... have to be studied later under circumstances of forbidding technicality. It would be quite easy to teach the child in an incidental way to distinguish cube, cylinder, cone, sphere (or ball), prolate spheroid (which might be called "egg"), oblate spheroid (which might be called "squatty ball"), the pyramid, and various parallelepipeds, as, for example, the square slab, the oblong slab, the brick, and post. He could have these things added to his box of bricks by ...
— Mankind in the Making • H. G. Wells

... continues in his clear, ringing voice. "You are not, I presume, disposed to regret the fortunate circumstance by which you were permitted to visit this surpassingly marvellous cavern—and it really is one of the finest, although the least known on this spheroid." ...
— Facing the Flag • Jules Verne

... the limiting spheroid in which the bodies are enclosed being composed of the matter of the third, or gaseous, kind, drops away when the gaseous atom is raised to the next level, and the six bodies are set free. They at once re-arrange ...
— Occult Chemistry - Clairvoyant Observations on the Chemical Elements • Annie Besant and Charles W. Leadbeater

... they could see almost directly under them, easily recognizing her by her soft, sweetly scintillant light. But no planet or constellation possessed any attraction for the travellers, as long as their eyes could trace that shadowy, crescent-edged, diamond-girdled, meteor-furrowed spheroid, the theatre of their existence, the home of so many undying desires, the ...
— All Around the Moon • Jules Verne

... objects that surround us, and learn that we possess a power to move our own bodies, we experience, that those objects, which excite in us the idea of solidity and of figure, oppose this voluntary movement of our own organs; as whilst I endeavour to compress between my hands an ivory ball into a spheroid. And we are hence taught by experience, that our own body and those, which we touch, cannot exist in ...
— Zoonomia, Vol. I - Or, the Laws of Organic Life • Erasmus Darwin

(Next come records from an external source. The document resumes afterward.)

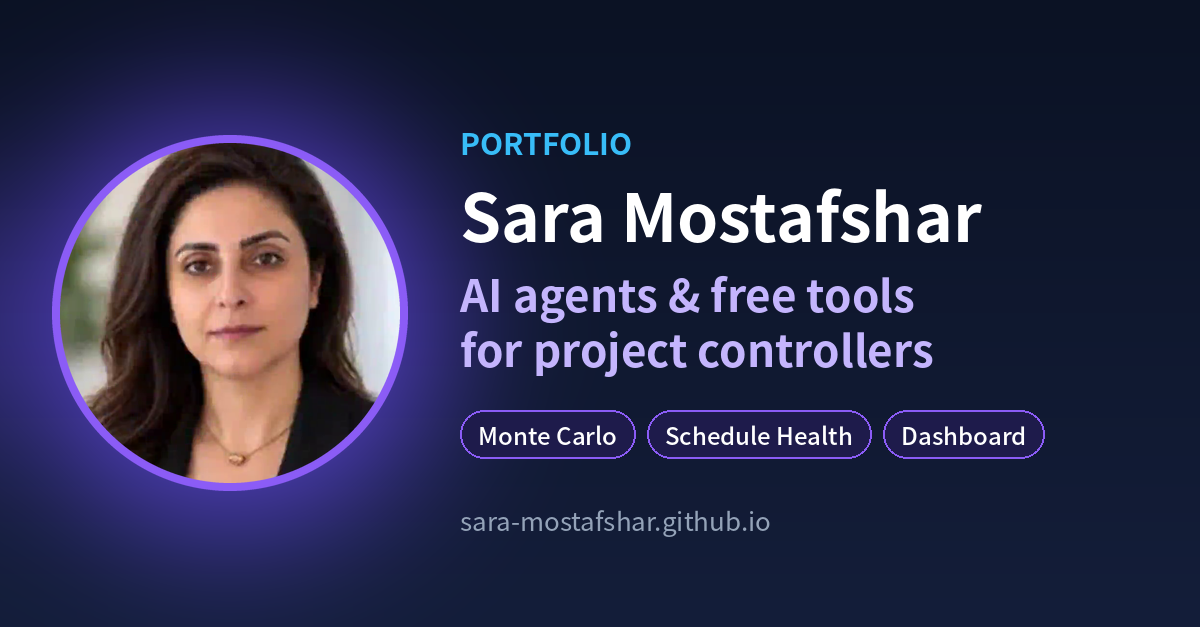
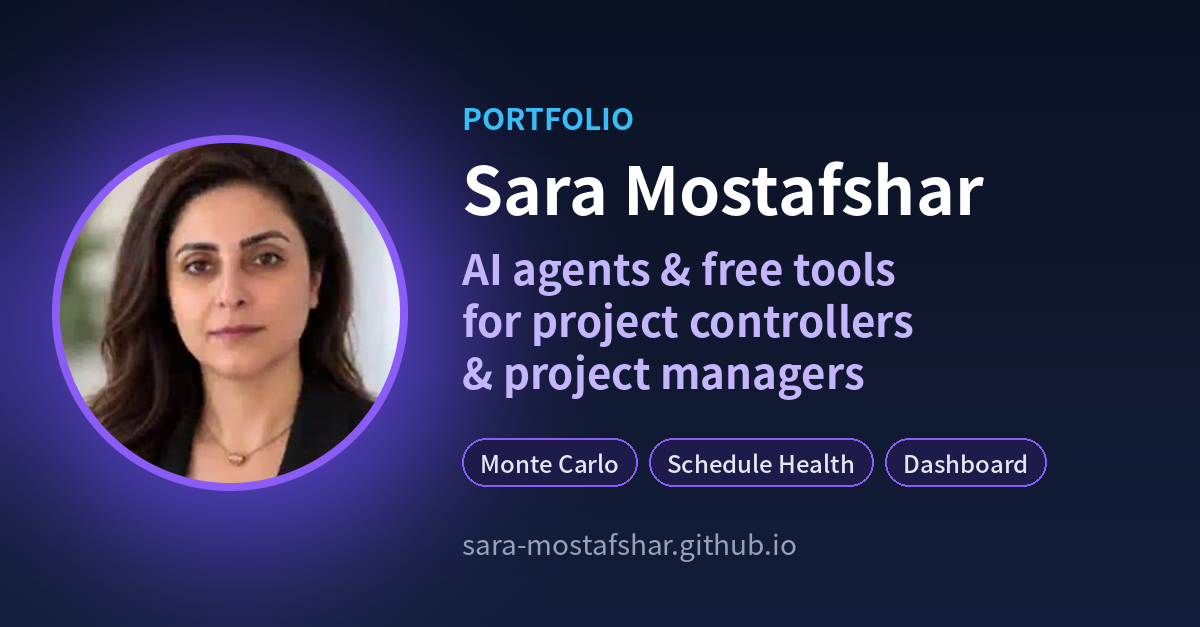
Update link preview image and text for project managers
Claude-Session: https://claude.ai/code/session_01TcS9Qms3b5mdDK3pjFbrMT

Changed region(s): [[0.3392, 0.1515, 0.8633, 0.7879], [0.37, 0.8182, 0.6783, 0.9091]]

diff --git a/index.html b/index.html
@@ -8,7 +8,7 @@
 <meta property="og:type" content="website">
 <meta property="og:url" content="https://sara-mostafshar.github.io/">
 <meta property="og:title" content="Sara Mostafshar – AI agents & free tools for project controllers and project managers">
-<meta property="og:description" content="Free browser tools for Monte Carlo risk analysis, DCMA 14-point schedule health checks and project dashboards, plus AI agents that turn project data into management reports.">
+<meta property="og:description" content="For project controllers and project managers: free browser tools for Monte Carlo risk analysis, DCMA 14-point schedule health checks and project dashboards, plus AI agents that turn project data into management reports.">
 <meta property="og:image" content="https://sara-mostafshar.github.io/og-image.png">
 <meta property="og:image:width" content="1200">
 <meta property="og:image:height" content="627">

... miracles she offers to his inspection, perhaps the most worthy of admiration is the development of a plant or of an animal from its embryo. Examine the recently laid egg of some common animal, such as a salamander or newt. It is a minute spheroid in which the best microscope will reveal nothing but a structureless sac, enclosing a glairy fluid, holding granules in suspension. [Footnote: When this sentence was written, it was generally believed that the original nucleus ...
— Darwiniana • Thomas Henry Huxley

... assigned. The vague and in some respects false analogies, as they have been shown to be by Mr. Chauncey Wright, which have been advanced in favour of this view, such as the sudden crystallisation of inorganic substances, or the falling of a facetted spheroid from one facet to another, hardly deserve consideration. One class of facts, however, namely, the sudden appearance of new and distinct forms of life in our geological formations supports at first sight the belief in abrupt development. But the value of this evidence depends ...
— On the Origin of Species - 6th Edition • Charles Darwin



Words linked to "Spheroid" :   round shape, spheroidal



Copyright © 2019 e-Free Translation.com